Monday, May 6, 2013

The Age To Marry

I see that there are a lot of blog posts written about the age at which people marry.  A related thought that occurred to me was the age of marriage for the upper class English during the 19th century, and for some time earlier. 

If you read any of Jane Austen's novels (recommended), then you may get a glimpse of what finding a spouse was like for those upper class English.

A first born son would have been given an annual income from the rent paid to his family by the lower class tenant farmers who worked his family's land.  Second sons, and so on, would have been expected to earn a living by joining the army or learning a trade.

In either case a man would spend his twenties establishing himself, and then marrying a woman around 18-20 years old when he gets to around thirty.

A woman would be an old maid if she were unmarried at age 25.

I'm all for "traditional" marriage arrangements, but when we say "traditional" we should keep in mind that that meant something different in every society, and country, and time period, and class level.

1 comment:

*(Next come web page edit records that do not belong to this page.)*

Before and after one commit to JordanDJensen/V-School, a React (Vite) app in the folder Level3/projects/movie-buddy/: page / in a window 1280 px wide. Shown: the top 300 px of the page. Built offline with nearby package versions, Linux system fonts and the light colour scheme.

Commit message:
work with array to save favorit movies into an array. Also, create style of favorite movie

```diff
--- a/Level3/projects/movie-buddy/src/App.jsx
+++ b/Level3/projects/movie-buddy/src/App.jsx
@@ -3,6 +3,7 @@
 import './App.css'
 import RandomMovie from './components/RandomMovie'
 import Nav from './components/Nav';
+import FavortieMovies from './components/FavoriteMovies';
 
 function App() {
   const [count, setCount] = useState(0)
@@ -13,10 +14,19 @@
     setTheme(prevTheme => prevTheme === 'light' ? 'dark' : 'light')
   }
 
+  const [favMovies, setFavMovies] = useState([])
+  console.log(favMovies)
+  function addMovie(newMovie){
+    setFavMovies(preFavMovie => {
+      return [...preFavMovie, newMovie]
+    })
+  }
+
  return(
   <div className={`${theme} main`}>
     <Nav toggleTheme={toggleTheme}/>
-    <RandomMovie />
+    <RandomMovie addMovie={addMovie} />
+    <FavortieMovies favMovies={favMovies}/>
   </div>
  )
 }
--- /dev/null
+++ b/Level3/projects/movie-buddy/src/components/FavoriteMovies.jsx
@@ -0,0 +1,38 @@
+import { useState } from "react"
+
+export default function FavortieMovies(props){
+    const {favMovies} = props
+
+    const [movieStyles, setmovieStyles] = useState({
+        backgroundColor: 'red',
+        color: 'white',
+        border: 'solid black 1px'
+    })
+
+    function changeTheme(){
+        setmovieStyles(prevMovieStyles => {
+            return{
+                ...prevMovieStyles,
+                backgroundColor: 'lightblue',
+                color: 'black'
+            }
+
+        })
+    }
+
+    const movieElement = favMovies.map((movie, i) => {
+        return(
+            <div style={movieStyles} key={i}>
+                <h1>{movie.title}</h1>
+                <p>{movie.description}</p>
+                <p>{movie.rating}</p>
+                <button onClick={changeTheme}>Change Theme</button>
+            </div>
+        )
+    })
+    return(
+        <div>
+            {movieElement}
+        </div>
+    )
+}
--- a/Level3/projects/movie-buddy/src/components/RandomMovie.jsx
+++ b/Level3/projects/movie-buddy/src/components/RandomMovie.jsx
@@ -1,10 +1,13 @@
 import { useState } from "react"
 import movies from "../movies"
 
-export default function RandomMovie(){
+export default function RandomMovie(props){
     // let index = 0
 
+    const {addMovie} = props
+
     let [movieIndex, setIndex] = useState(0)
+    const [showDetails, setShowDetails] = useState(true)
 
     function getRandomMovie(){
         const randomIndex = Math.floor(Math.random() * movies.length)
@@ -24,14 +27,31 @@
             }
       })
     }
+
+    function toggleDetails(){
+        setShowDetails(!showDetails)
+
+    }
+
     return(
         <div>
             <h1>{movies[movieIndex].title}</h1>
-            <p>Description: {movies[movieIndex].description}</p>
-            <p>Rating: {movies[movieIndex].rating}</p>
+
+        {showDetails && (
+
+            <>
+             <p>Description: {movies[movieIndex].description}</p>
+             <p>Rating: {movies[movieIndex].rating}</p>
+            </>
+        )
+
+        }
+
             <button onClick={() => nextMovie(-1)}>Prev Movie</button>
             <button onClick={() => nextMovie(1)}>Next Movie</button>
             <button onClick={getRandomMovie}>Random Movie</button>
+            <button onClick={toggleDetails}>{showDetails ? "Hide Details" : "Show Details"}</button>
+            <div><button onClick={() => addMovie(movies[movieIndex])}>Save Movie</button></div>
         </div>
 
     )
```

  1. IIRC, in the Edwardian upper glass in Britain, a girl got at most two or three "Seasons" to land a husband. After that, she was considered "left on the shelf."